*** Input for this task ***

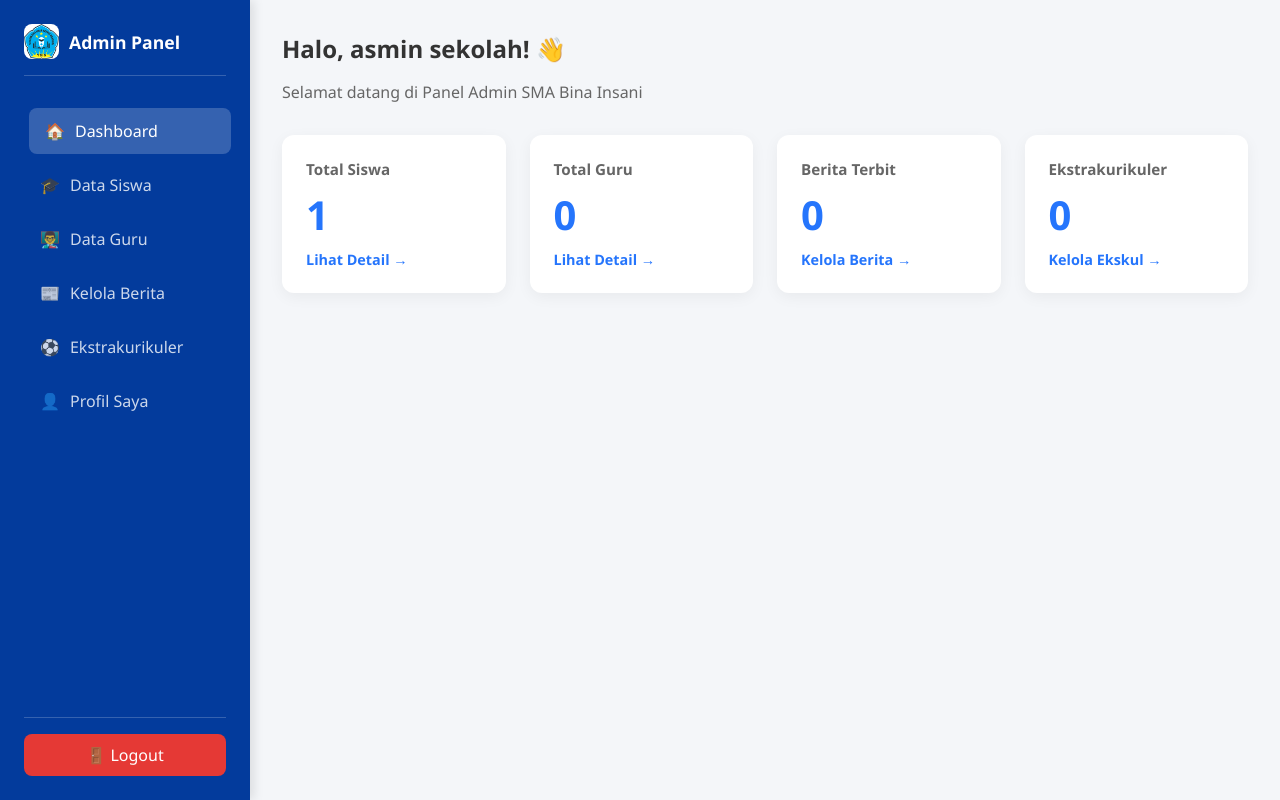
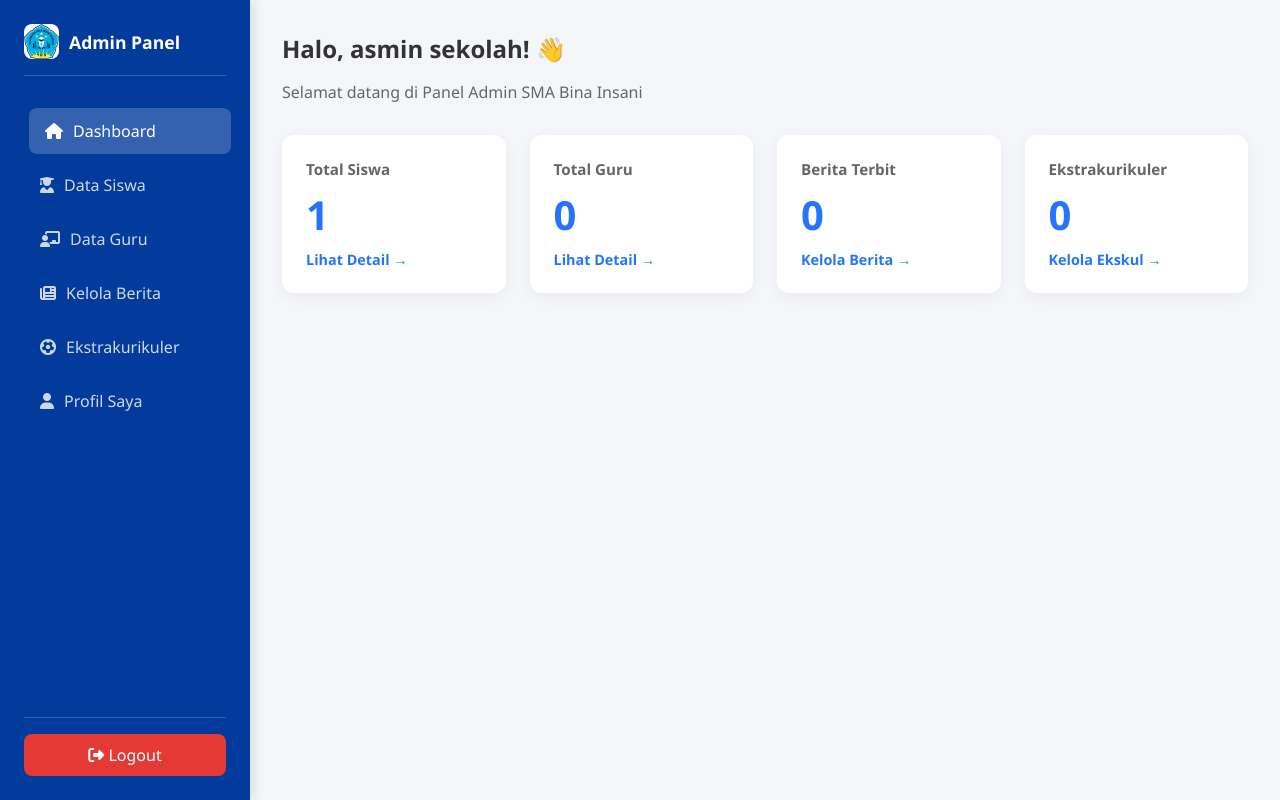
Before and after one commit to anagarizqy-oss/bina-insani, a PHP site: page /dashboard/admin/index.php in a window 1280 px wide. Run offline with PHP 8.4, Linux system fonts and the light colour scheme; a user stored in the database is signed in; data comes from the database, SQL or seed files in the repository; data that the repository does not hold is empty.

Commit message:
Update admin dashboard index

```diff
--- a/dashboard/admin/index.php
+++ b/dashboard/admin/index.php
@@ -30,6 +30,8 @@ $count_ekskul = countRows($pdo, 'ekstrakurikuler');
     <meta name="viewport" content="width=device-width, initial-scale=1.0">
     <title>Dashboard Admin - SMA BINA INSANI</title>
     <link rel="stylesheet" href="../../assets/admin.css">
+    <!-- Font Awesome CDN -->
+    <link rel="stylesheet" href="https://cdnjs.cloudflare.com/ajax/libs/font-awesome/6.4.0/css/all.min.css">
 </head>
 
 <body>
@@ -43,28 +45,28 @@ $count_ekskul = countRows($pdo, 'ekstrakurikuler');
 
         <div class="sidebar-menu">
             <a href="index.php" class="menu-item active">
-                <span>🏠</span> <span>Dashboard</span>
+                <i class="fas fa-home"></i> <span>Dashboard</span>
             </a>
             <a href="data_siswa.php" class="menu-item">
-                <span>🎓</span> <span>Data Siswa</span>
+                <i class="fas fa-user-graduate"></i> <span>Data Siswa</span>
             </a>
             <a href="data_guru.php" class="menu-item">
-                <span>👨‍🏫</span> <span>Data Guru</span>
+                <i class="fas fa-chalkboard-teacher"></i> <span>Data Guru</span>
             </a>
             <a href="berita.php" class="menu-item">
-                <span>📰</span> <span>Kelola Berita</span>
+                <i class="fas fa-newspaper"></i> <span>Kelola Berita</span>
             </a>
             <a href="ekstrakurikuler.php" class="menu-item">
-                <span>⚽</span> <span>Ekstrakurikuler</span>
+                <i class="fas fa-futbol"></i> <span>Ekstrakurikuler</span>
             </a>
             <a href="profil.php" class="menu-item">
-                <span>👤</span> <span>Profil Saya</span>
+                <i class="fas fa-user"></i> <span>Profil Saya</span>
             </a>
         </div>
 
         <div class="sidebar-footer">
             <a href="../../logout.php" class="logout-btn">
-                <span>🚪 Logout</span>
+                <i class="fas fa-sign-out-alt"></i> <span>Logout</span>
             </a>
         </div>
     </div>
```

***

- Description of the task
Please output the data above exactly as given, omitting every picture.

- Result
Before and after one commit to anagarizqy-oss/bina-insani, a PHP site: page /dashboard/admin/index.php in a window 1280 px wide. Run offline with PHP 8.4, Linux system fonts and the light colour scheme; a user stored in the database is signed in; data comes from the database, SQL or seed files in the repository; data that the repository does not hold is empty.

Commit message:
Update admin dashboard index

```diff
--- a/dashboard/admin/index.php
+++ b/dashboard/admin/index.php
@@ -30,6 +30,8 @@ $count_ekskul = countRows($pdo, 'ekstrakurikuler');
     <meta name="viewport" content="width=device-width, initial-scale=1.0">
     <title>Dashboard Admin - SMA BINA INSANI</title>
     <link rel="stylesheet" href="../../assets/admin.css">
+    <!-- Font Awesome CDN -->
+    <link rel="stylesheet" href="https://cdnjs.cloudflare.com/ajax/libs/font-awesome/6.4.0/css/all.min.css">
 </head>
 
 <body>
@@ -43,28 +45,28 @@ $count_ekskul = countRows($pdo, 'ekstrakurikuler');
 
         <div class="sidebar-menu">
             <a href="index.php" class="menu-item active">
-                <span>🏠</span> <span>Dashboard</span>
+                <i class="fas fa-home"></i> <span>Dashboard</span>
             </a>
             <a href="data_siswa.php" class="menu-item">
-                <span>🎓</span> <span>Data Siswa</span>
+                <i class="fas fa-user-graduate"></i> <span>Data Siswa</span>
             </a>
             <a href="data_guru.php" class="menu-item">
-                <span>👨‍🏫</span> <span>Data Guru</span>
+                <i class="fas fa-chalkboard-teacher"></i> <span>Data Guru</span>
             </a>
             <a href="berita.php" class="menu-item">
-                <span>📰</span> <span>Kelola Berita</span>
+                <i class="fas fa-newspaper"></i> <span>Kelola Berita</span>
             </a>
             <a href="ekstrakurikuler.php" class="menu-item">
-                <span>⚽</span> <span>Ekstrakurikuler</span>
+                <i class="fas fa-futbol"></i> <span>Ekstrakurikuler</span>
             </a>
             <a href="profil.php" class="menu-item">
-                <span>👤</span> <span>Profil Saya</span>
+                <i class="fas fa-user"></i> <span>Profil Saya</span>
             </a>
         </div>
 
         <div class="sidebar-footer">
             <a href="../../logout.php" class="logout-btn">
-                <span>🚪 Logout</span>
+                <i class="fas fa-sign-out-alt"></i> <span>Logout</span>
             </a>
         </div>
     </div>
```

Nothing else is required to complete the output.